In a stunning piece of accounting, solar, wind, and hydroelectric power supply was found to have met 100% of new power installations globally during the first half of the 2022.
This prevented a 4% increase in fossil-fuel generation, avoided $40 billion in fuel costs and 230 million tons of CO2 in emissions.
This was compiled in a report by a London energy think tank called Ember.
Across 75 countries representing 90% of global electricity demand, the report found that the renewable sources wind, solar, and hydro increased by 416 terawatt hours (TWh), slightly exceeding the rise in electricity demand itself at 389 TWh.
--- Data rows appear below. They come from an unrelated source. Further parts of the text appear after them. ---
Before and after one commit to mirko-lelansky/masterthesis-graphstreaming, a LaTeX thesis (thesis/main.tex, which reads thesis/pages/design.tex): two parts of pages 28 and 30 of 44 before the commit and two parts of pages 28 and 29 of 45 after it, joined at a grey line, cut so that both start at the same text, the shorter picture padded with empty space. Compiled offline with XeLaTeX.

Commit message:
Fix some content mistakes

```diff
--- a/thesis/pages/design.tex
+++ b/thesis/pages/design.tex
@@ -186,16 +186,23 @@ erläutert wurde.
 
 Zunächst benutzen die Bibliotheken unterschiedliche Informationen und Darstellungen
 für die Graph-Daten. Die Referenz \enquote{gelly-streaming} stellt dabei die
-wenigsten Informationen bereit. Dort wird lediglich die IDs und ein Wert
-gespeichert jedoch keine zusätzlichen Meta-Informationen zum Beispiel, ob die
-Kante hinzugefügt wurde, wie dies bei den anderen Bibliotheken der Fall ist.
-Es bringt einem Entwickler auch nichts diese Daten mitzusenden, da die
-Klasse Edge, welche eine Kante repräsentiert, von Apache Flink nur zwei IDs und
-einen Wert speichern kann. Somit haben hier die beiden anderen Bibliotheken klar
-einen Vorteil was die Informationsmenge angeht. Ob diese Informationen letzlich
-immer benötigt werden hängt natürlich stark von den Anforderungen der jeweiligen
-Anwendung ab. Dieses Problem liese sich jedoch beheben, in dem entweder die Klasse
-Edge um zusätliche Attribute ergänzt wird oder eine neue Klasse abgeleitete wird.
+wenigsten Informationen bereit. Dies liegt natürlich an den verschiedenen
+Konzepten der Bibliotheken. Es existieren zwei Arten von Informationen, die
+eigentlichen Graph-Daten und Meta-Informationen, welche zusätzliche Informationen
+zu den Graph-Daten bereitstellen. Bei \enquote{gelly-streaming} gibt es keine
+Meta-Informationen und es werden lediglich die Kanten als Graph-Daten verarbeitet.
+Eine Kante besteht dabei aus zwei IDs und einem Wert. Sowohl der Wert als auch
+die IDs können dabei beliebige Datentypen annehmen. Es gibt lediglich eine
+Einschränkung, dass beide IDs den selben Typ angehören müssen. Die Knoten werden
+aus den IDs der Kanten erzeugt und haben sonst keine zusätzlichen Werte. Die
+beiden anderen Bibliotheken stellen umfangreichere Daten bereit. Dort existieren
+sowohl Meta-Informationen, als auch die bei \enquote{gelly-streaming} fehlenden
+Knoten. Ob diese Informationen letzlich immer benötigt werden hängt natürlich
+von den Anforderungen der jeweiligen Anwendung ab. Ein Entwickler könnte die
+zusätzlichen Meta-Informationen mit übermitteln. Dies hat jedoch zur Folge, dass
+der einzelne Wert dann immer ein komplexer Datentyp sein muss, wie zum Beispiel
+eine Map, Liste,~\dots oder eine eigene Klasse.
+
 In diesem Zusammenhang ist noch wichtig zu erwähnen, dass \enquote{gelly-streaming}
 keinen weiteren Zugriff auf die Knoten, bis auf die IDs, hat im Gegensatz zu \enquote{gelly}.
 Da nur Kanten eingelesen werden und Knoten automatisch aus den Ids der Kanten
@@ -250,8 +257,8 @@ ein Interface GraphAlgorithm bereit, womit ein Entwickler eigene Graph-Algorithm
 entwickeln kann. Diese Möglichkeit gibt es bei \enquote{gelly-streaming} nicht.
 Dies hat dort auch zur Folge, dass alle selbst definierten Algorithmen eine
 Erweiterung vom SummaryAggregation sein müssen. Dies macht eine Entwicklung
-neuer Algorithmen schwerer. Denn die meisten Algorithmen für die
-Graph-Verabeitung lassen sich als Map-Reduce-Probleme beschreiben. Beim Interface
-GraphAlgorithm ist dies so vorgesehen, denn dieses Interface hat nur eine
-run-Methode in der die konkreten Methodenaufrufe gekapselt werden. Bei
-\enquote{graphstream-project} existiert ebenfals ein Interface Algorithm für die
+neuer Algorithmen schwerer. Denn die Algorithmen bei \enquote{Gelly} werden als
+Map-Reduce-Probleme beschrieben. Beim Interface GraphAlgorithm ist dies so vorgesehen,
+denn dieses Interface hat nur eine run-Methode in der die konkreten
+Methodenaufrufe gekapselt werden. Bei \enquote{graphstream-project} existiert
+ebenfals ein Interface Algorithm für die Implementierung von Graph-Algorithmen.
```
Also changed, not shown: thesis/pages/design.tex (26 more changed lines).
Essentially what the report showed is that anytime utility companies in 75 countries needed more electricity generation, they installed a renewable source. This didn’t push out existing fossil fuel sources, but as GNN has reported before, the increase in renewable energy across richer nations has enabled some of them, particularly Germany and Australia, to meet 100% of the electricity demand without ever needing to burn a cubic meter of gas.
This is because electricity demand varies throughout the day, and provided it doesn’t exceed a certain limit, the input from renewables to the grid can sometimes be enough altogether.
Fossil fuel demand remained largely unchanged between the first six months of 2022 and the first six months of 2021, although they’re likely to increase going into winter with the energy scarcity in Europe.
“The growth in wind and solar prevented a 4% rise in fossil fuel electricity generation worldwide,” the report says in its executive summary. “In China, the growth in wind and solar enabled fossil fuel power to fall by 3%.”